- Contact your IT team to report the critical issue immediately to ensure the right team is assigned, understanding the criticality and impact to your patients and organization
- A business owner should be identified to manage the project and help facilitate discussions, next steps, downtime processes, and accountable parties
- The business owner must quickly identify team members to make up a core team to assess next steps; Core team to include: clinical sponsor, health information management (HIM) leadership, compliance, risk management, legal, and IT in the categories of disaster recovery, applications, and server teams.
- Legal and compliance should be contacted for guidance on responses to requestors of records that are unavailable
- The business owner should notify executive leadership to brief them on the extent of the data loss and subsequent mitigation steps
- Marketing should be contacted and placed on standby to manage communications with medical staff or others, as necessary
- HIM should begin assessing processes (options) for recreation, and should identify what is inaccessible (years, charts, accounts) and within the legal record retention period for the entity(s). Determine what documentation should be rescued or recreated. Using record retention requirements as a guide, first rescue those records that continue to require retention. Attempt to recover the remaining records once those requiring continued retention have been recovered. Time is a critical factor and the need to move as quickly as possible to recover or restore the damaged or missing information is imperative.
- Finalize recreation options as well as IT resources and assistance: server recovery, availability of ‘shadow’ copies, availability of records in other systems (for example, radiology reports in the radiology system could be resent to HIM for filing).
- Various steps may be taken to recreate the medical record using available multi-part forms, computer generated reprints of dictations, test results and copies from the hospital, physician practices or other settings.
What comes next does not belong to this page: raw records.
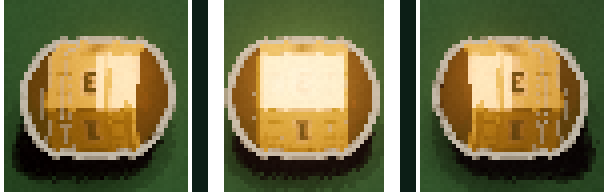
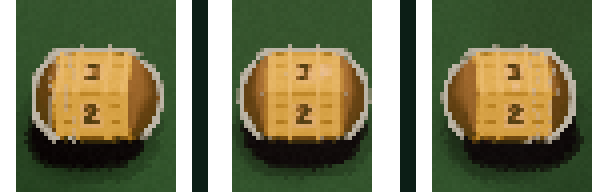
Turn the landed 3 upright and keep stave dim on the Twin shader.
Yaw 180 on the rest camera matches the #267 numeral pose (yaw 0 reads as a backwards E; the atlas itself is fine). KegStaveDim's lit_stave, stave_dim, keg_body and spec_strength 0.05 still apply after the twin swap. The content log records the shipped mask.

diff --git a/docs/AI_CONTENT_LOG.md b/docs/AI_CONTENT_LOG.md
@@ -83,6 +83,7 @@ VFX Dev = FX textures and shaders, Game Designer = text. Sources are in brackets
 | `art/models/dice/shaders/toon_mirror.gdshader` | **AI-assisted:** shader code written by Grok Bot agents | Mirror Die toon shader. [VFX Dev, git check 2026-10-19] | 2026-10-18 | VFX Dev |
 | `shaders/3d/toon_noir_twin.gdshader`, `shaders/3d/twin_face_mask.gdshaderinc` | **AI-assisted:** shader code written by Grok Bot VFX Dev agent | Twin Face glow mask: toon_noir variant + include (Powder Keg Ember glyph; up+settled gate). `toon_noir.gdshader` untouched. [VFX Dev / PR #113] | 2026-10-19 | VFX Dev |
 | `art/fx/twin_face/twin_face_mask_standin.png` | **AI-assisted (agent-written script):** Python + Pillow stand-in generated by the VFX Dev agent; not final art (3D Artist ships the real mask after batch-3) | Stand-in UV1 mask (R=hard glyph, G=soft halo) for Twin Face tests and captures. [art/fx/twin_face/README.md; VFX Dev / PR #113] | 2026-10-19 | VFX Dev |
+| `art/fx/twin_face/powder_keg_twin_mask.png` | **AI-assisted (agent-written script):** Art Director handoff, regenerator `make_twin_mask.py` (make_faces-style, read-only against the repo). See `art/fx/twin_face/powder_keg_twin_SPEC.md` | Shipped Twin Face UV1 mask for the Powder Keg 3s. 1024 RGBA, R = hard glyph, G = halo (0 inside R), B = 0, A = 255, marks in cell 2 only. Weights, not a coloured texture. | 2026-11-12 | Art Director |
 | `assets/vfx/trigger_fx/icons/` (8 PNGs: `icon_mirror_copy`, `icon_gilded_payout`, `icon_coin_heads_copy`, `icon_coin_tails_copy`, `icon_coin_alone_heads`, `icon_hellfire_face`, `icon_wild_face`, `icon_generic`) | **AI-assisted (agent-written script):** Art Director's code-generated art (SVG/Pillow sheet); no AI image generation. Copied into the repo for the trigger FX rows. | Baked 128 px icon discs (glyph + rim studs) shown at 32 px @720p on trigger hit. [team art folder `art/vfx/trigger_fx/`; VFX Dev / PR #105] | 2026-10-19 | Art Director |
 | `assets/vfx/trigger_fx/shapes/` (20 PNGs: `ring_pulse_soft`, `radial_glow_soft`, `glint_streak`, `spark_dot_soft`, `coin_brass_{face,tilt,edge}`, `chip_x{1_5,2,3}`, plus fill/outline pairs for `frame_square`, `frame_hex`, `needles_radial`, `shine_bar`, `spark_diamond`) | **AI-assisted (agent-written script):** Art Director's code-generated art (SVG/Pillow); no AI image generation. Soft shapes tinted at runtime; hard shapes keep a fixed oxblood outline. | Trigger FX cards, glints, sparks, brass coin frames and multiplier chips. [team art folder `art/vfx/trigger_fx/`; VFX Dev / PR #105] | 2026-10-19 | Art Director |
 | `tools/capture_trigger_fx.gd` | **AI-assisted:** capture tool written by the Grok Bot VFX Dev agent | Headless/Vulkan strip captures of the four first trigger FX rows for QA / Art Director review. Excluded from export (`tests/*`, `tools/*`). [VFX Dev / PR #105] | 2026-10-19 | VFX Dev |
To the extent records are completely destroyed or cannot be restored by a damage restoration company, reconstruction should occur.
- Response letters must be produced for requestors if charts are unavailable; in response to: subpoenas, court orders, or other administrative requests; patient or legal personal representative requests; payor requests; clinical requests (internal); clinical requests (external).
- If unable to reconstruct part or all of a patient’s health information, document the date, the information lost, and the event precipitating the loss.
- A business owner, or designee, should work with entity’s legal and surveyor response team (The Joint Commission, State, Medicare, etc.) to complete written analysis to produce during a review when and if necessary.
Credibility: A Universal Goal
The above steps aren’t necessarily sequential, some may be done in parallel and you may find additional nuances to add to a plan for your specific organization. This list is a good place to start, and hopefully offers some items for consideration and discussions with your IG team.
I’d like to leave you with one last thought—it’s a definition of a word we all want to ensure our patients use when thinking of our organization: credibility. To be called credible is to be acknowledged as an organization that people trust and believe in, that is trustworthy, reliable, and dependable. And I think any healthcare organization would agree that to be worthy of the term is a worthwhile and important goal.
Lori L. Richter (email@example.com) is the national director for EHR compliance in the corporate responsibility department at Catholic Health Initiatives.